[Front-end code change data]
◆ ◆ ◆ ◆ ◆ ◆ ◆

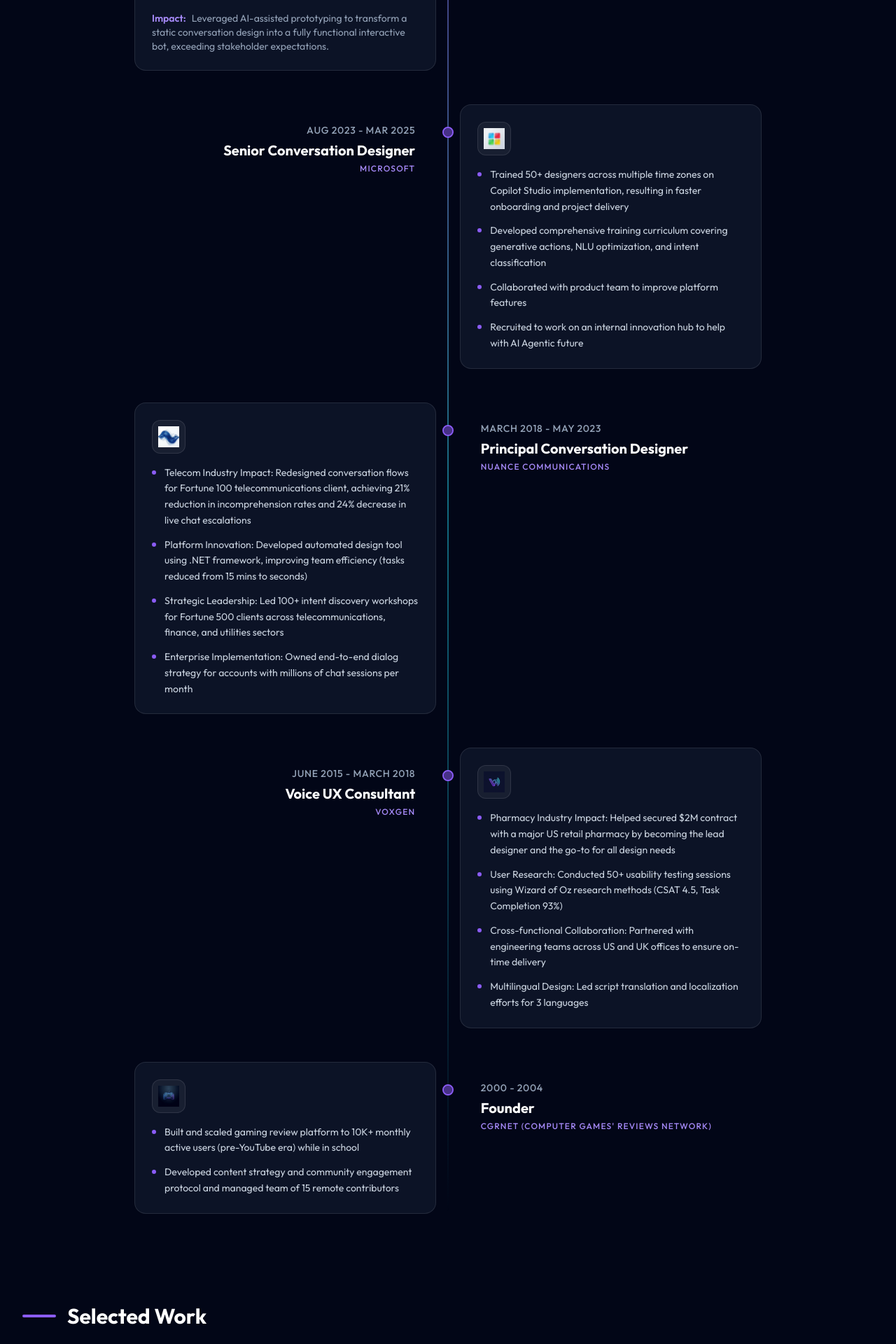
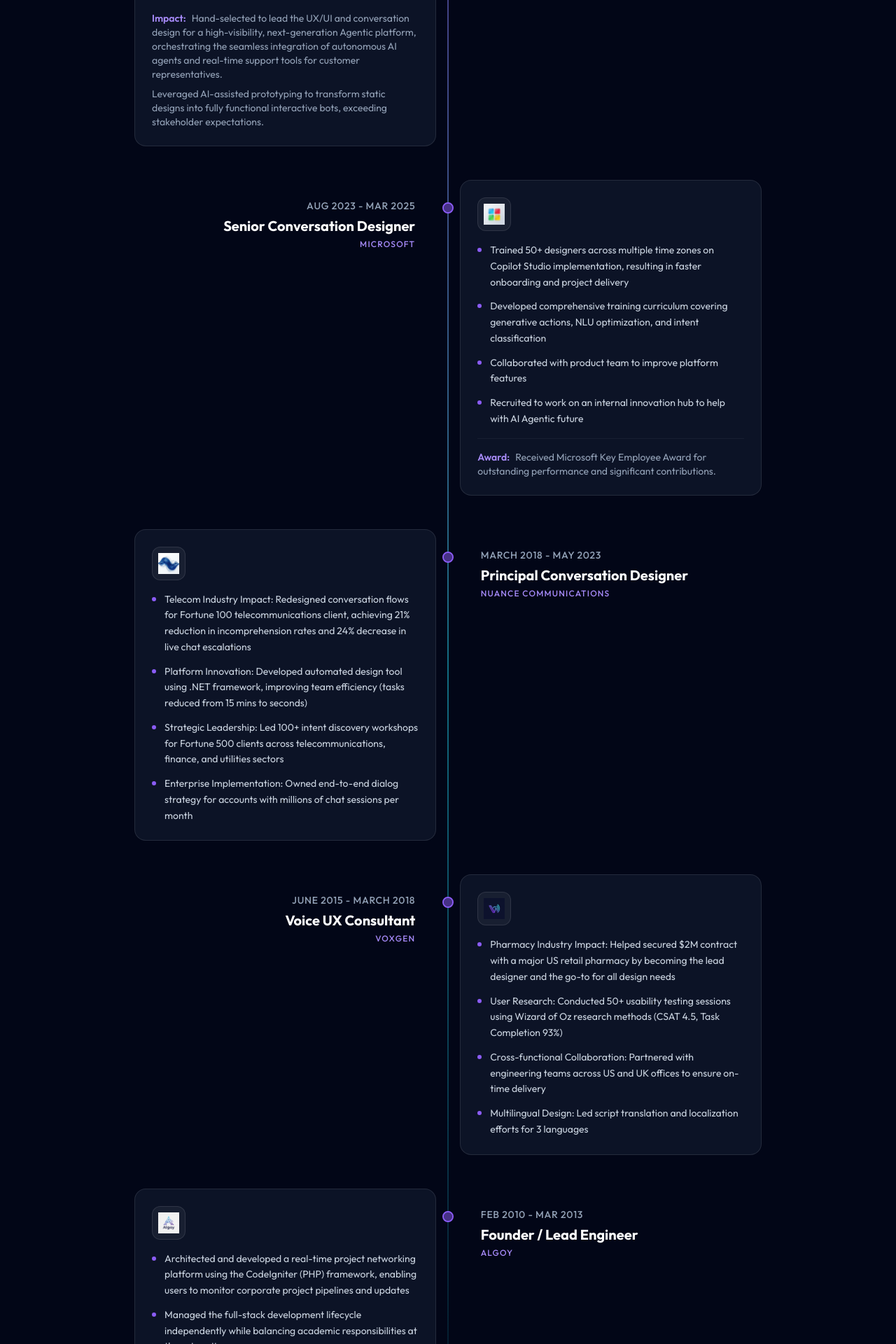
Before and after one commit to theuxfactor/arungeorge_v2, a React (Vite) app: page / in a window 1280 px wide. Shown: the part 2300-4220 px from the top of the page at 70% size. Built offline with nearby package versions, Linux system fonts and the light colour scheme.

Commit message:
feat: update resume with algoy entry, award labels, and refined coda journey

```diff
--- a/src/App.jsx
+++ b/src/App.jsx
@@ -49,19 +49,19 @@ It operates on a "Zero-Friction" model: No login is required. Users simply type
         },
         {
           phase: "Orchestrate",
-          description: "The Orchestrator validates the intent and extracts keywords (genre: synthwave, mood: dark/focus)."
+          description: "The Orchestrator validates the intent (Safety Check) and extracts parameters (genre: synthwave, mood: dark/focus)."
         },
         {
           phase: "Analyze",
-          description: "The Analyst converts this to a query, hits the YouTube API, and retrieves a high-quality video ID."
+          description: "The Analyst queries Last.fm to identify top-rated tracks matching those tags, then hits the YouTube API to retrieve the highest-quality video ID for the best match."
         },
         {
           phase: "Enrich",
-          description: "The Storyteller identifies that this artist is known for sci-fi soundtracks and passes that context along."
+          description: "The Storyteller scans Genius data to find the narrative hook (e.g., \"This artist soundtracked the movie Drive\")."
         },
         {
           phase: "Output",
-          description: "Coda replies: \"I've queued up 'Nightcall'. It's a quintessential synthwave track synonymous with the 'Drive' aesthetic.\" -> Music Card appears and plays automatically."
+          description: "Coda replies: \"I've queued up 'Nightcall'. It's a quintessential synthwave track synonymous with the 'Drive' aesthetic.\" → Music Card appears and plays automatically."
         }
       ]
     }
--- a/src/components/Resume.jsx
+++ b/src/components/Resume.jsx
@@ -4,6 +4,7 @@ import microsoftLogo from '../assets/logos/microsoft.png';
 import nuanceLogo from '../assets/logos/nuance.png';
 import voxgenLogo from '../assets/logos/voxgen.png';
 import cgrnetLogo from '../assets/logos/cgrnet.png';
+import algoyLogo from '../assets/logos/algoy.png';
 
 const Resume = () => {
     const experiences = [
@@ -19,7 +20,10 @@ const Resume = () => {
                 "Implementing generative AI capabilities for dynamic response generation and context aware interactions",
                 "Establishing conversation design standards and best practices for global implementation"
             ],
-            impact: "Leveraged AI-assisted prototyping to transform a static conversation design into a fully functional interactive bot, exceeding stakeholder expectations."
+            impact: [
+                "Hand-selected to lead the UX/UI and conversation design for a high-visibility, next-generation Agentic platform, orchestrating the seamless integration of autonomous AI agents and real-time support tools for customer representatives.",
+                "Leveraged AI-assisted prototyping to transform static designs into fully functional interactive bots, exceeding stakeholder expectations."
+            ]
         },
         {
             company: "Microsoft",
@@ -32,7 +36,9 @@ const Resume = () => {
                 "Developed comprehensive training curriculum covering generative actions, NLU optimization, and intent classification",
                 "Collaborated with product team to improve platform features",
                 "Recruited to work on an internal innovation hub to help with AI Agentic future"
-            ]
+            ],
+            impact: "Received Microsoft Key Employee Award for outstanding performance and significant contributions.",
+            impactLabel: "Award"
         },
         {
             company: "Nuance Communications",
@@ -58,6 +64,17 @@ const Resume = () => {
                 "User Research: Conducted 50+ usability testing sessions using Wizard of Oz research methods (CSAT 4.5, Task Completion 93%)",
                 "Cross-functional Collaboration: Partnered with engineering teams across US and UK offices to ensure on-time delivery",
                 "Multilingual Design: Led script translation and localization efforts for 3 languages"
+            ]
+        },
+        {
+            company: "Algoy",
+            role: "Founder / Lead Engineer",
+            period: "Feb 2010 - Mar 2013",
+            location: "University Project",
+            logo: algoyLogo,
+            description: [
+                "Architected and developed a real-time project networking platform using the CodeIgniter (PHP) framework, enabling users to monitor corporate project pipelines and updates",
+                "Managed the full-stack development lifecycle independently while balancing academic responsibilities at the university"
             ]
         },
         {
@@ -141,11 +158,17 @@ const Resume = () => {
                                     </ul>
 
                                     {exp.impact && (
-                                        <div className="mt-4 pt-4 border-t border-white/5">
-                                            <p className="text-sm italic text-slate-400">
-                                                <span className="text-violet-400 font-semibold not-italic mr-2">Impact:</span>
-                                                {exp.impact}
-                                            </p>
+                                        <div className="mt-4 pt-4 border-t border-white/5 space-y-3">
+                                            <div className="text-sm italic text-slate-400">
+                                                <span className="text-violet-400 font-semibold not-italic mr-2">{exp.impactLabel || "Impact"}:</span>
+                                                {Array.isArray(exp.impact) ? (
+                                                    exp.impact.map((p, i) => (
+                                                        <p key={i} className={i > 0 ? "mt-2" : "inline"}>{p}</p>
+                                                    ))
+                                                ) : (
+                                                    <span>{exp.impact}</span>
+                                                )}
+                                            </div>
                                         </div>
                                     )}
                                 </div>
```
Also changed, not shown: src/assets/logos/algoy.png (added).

◆ ◆ ◆ ◆ ◆ ◆ ◆

AIM OF THE TASK: Give every entry above again, exactly, and keep all pictures out of it.

THE ANSWER:
Before and after one commit to theuxfactor/arungeorge_v2, a React (Vite) app: page / in a window 1280 px wide. Shown: the part 2300-4220 px from the top of the page at 70% size. Built offline with nearby package versions, Linux system fonts and the light colour scheme.

Commit message:
feat: update resume with algoy entry, award labels, and refined coda journey

```diff
--- a/src/App.jsx
+++ b/src/App.jsx
@@ -49,19 +49,19 @@ It operates on a "Zero-Friction" model: No login is required. Users simply type
         },
         {
           phase: "Orchestrate",
-          description: "The Orchestrator validates the intent and extracts keywords (genre: synthwave, mood: dark/focus)."
+          description: "The Orchestrator validates the intent (Safety Check) and extracts parameters (genre: synthwave, mood: dark/focus)."
         },
         {
           phase: "Analyze",
-          description: "The Analyst converts this to a query, hits the YouTube API, and retrieves a high-quality video ID."
+          description: "The Analyst queries Last.fm to identify top-rated tracks matching those tags, then hits the YouTube API to retrieve the highest-quality video ID for the best match."
         },
         {
           phase: "Enrich",
-          description: "The Storyteller identifies that this artist is known for sci-fi soundtracks and passes that context along."
+          description: "The Storyteller scans Genius data to find the narrative hook (e.g., \"This artist soundtracked the movie Drive\")."
         },
         {
           phase: "Output",
-          description: "Coda replies: \"I've queued up 'Nightcall'. It's a quintessential synthwave track synonymous with the 'Drive' aesthetic.\" -> Music Card appears and plays automatically."
+          description: "Coda replies: \"I've queued up 'Nightcall'. It's a quintessential synthwave track synonymous with the 'Drive' aesthetic.\" → Music Card appears and plays automatically."
         }
       ]
     }
--- a/src/components/Resume.jsx
+++ b/src/components/Resume.jsx
@@ -4,6 +4,7 @@ import microsoftLogo from '../assets/logos/microsoft.png';
 import nuanceLogo from '../assets/logos/nuance.png';
 import voxgenLogo from '../assets/logos/voxgen.png';
 import cgrnetLogo from '../assets/logos/cgrnet.png';
+import algoyLogo from '../assets/logos/algoy.png';
 
 const Resume = () => {
     const experiences = [
@@ -19,7 +20,10 @@ const Resume = () => {
                 "Implementing generative AI capabilities for dynamic response generation and context aware interactions",
                 "Establishing conversation design standards and best practices for global implementation"
             ],
-            impact: "Leveraged AI-assisted prototyping to transform a static conversation design into a fully functional interactive bot, exceeding stakeholder expectations."
+            impact: [
+                "Hand-selected to lead the UX/UI and conversation design for a high-visibility, next-generation Agentic platform, orchestrating the seamless integration of autonomous AI agents and real-time support tools for customer representatives.",
+                "Leveraged AI-assisted prototyping to transform static designs into fully functional interactive bots, exceeding stakeholder expectations."
+            ]
         },
         {
             company: "Microsoft",
@@ -32,7 +36,9 @@ const Resume = () => {
                 "Developed comprehensive training curriculum covering generative actions, NLU optimization, and intent classification",
                 "Collaborated with product team to improve platform features",
                 "Recruited to work on an internal innovation hub to help with AI Agentic future"
-            ]
+            ],
+            impact: "Received Microsoft Key Employee Award for outstanding performance and significant contributions.",
+            impactLabel: "Award"
         },
         {
             company: "Nuance Communications",
@@ -58,6 +64,17 @@ const Resume = () => {
                 "User Research: Conducted 50+ usability testing sessions using Wizard of Oz research methods (CSAT 4.5, Task Completion 93%)",
                 "Cross-functional Collaboration: Partnered with engineering teams across US and UK offices to ensure on-time delivery",
                 "Multilingual Design: Led script translation and localization efforts for 3 languages"
+            ]
+        },
+        {
+            company: "Algoy",
+            role: "Founder / Lead Engineer",
+            period: "Feb 2010 - Mar 2013",
+            location: "University Project",
+            logo: algoyLogo,
+            description: [
+                "Architected and developed a real-time project networking platform using the CodeIgniter (PHP) framework, enabling users to monitor corporate project pipelines and updates",
+                "Managed the full-stack development lifecycle independently while balancing academic responsibilities at the university"
             ]
         },
         {
@@ -141,11 +158,17 @@ const Resume = () => {
                                     </ul>
 
                                     {exp.impact && (
-                                        <div className="mt-4 pt-4 border-t border-white/5">
-                                            <p className="text-sm italic text-slate-400">
-                                                <span className="text-violet-400 font-semibold not-italic mr-2">Impact:</span>
-                                                {exp.impact}
-                                            </p>
+                                        <div className="mt-4 pt-4 border-t border-white/5 space-y-3">
+                                            <div className="text-sm italic text-slate-400">
+                                                <span className="text-violet-400 font-semibold not-italic mr-2">{exp.impactLabel || "Impact"}:</span>
+                                                {Array.isArray(exp.impact) ? (
+                                                    exp.impact.map((p, i) => (
+                                                        <p key={i} className={i > 0 ? "mt-2" : "inline"}>{p}</p>
+                                                    ))
+                                                ) : (
+                                                    <span>{exp.impact}</span>
+                                                )}
+                                            </div>
                                         </div>
                                     )}
                                 </div>
```
Also changed, not shown: src/assets/logos/algoy.png (added).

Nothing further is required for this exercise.